Records contained in a dataset:
··········

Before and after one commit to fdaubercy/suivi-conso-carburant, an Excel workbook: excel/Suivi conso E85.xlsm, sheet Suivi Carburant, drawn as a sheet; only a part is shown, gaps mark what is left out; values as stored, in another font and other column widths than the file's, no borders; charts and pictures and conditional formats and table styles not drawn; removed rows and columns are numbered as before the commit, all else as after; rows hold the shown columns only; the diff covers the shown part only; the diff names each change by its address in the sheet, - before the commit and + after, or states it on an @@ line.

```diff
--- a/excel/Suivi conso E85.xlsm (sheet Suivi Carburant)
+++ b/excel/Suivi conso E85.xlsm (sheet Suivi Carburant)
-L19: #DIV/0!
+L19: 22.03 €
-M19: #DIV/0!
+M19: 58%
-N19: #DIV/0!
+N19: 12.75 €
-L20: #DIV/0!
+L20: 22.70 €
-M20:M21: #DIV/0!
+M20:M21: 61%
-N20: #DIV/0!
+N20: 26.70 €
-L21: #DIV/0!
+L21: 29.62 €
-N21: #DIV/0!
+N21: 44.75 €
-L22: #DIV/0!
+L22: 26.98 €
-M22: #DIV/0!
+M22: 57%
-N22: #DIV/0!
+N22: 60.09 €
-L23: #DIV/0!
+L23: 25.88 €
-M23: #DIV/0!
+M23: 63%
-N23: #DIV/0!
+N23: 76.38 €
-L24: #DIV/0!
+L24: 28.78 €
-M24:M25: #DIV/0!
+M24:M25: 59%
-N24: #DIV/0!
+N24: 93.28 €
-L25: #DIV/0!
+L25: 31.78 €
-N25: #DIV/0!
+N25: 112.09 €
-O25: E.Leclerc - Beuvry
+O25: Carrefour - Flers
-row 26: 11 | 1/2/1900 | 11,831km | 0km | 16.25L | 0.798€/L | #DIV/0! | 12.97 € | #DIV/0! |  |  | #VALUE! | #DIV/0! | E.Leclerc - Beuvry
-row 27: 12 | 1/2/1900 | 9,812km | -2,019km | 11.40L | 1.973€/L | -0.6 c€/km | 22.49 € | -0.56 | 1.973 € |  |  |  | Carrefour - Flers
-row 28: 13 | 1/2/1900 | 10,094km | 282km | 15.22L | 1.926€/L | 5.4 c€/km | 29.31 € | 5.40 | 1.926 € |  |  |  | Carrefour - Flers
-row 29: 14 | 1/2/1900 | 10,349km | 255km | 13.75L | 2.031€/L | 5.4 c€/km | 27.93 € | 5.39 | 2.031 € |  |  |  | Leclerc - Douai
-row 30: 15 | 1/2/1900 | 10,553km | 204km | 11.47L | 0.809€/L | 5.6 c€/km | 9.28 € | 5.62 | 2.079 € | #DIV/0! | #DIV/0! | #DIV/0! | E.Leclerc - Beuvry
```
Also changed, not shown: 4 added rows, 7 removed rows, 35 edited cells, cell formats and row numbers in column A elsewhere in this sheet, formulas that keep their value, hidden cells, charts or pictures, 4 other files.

··········

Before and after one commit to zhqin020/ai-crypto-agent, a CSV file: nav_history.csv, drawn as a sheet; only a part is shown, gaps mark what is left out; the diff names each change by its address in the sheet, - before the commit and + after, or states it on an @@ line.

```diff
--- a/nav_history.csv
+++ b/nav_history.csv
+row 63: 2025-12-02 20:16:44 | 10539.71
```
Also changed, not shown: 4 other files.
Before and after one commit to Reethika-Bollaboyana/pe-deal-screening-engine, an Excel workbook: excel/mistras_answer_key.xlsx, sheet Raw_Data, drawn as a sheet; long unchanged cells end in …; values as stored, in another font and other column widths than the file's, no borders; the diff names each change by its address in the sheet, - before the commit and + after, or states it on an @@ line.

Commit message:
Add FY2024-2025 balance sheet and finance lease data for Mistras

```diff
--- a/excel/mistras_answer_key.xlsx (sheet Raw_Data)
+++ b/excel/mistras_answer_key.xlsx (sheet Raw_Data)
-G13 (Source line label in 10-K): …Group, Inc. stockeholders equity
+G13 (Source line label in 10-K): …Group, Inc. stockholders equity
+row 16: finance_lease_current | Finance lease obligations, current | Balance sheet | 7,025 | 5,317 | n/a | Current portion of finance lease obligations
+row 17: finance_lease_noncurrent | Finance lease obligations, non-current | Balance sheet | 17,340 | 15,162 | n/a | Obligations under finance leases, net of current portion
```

··········

#### What is expected:
Show, from the records above, every line that includes "than".

#### Output for this exercise:
Before and after one commit to fdaubercy/suivi-conso-carburant, an Excel workbook: excel/Suivi conso E85.xlsm, sheet Suivi Carburant, drawn as a sheet; only a part is shown, gaps mark what is left out; values as stored, in another font and other column widths than the file's, no borders; charts and pictures and conditional formats and table styles not drawn; removed rows and columns are numbered as before the commit, all else as after; rows hold the shown columns only; the diff covers the shown part only; the diff names each change by its address in the sheet, - before the commit and + after, or states it on an @@ line.
Before and after one commit to Reethika-Bollaboyana/pe-deal-screening-engine, an Excel workbook: excel/mistras_answer_key.xlsx, sheet Raw_Data, drawn as a sheet; long unchanged cells end in …; values as stored, in another font and other column widths than the file's, no borders; the diff names each change by its address in the sheet, - before the commit and + after, or states it on an @@ line.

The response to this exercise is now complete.